── GIVEN INFORMATION ──
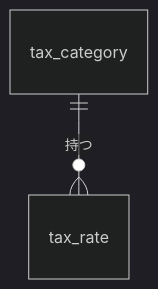
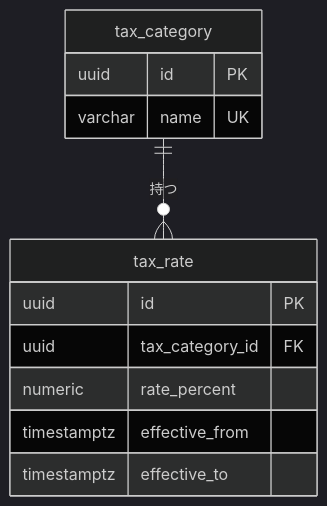
One commit to roger88106/ec-site changed the diagram in docs/03-機能仕様/tax.md. Above: the diagram before and after it, drawn with Mermaid (dark theme). The commit also changed 2 other files, not shown here.

Commit message:
docs: 税の ③ のデータモデルの図に列を描く（T326-07-09）
利用者が、税の図に列がないと指摘した。他のモジュールと同じく、主キー、外部キー、業務規則で触れる列（一意制約、率、適用期間）を描いた。会員の図は、マイグレーションの 3 つの列を全て描いていたので変えていない。
雛形の「データモデル」に、描く列の範囲（主キー、外部キー、業務規則で触れる列。全ての列でなくてよい）を書いた。

````diff
--- a/docs/03-機能仕様/tax.md
+++ b/docs/03-機能仕様/tax.md
@@ -60,4 +60,15 @@
 ```mermaid
 erDiagram
+    tax_category {
+        uuid id PK
+        varchar name UK
+    }
+    tax_rate {
+        uuid id PK
+        uuid tax_category_id FK
+        numeric rate_percent
+        timestamptz effective_from
+        timestamptz effective_to
+    }
     tax_category ||--o{ tax_rate : "持つ"
 ```
````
───
-- DIRECTIONS FOR THIS TASK --
Return a copy of each line in the entries that contains "機能仕様".

-- SOLVED PROBLEM --
One commit to roger88106/ec-site changed the diagram in docs/03-機能仕様/tax.md. Above: the diagram before and after it, drawn with Mermaid (dark theme). The commit also changed 2 other files, not shown here.
--- a/docs/03-機能仕様/tax.md
+++ b/docs/03-機能仕様/tax.md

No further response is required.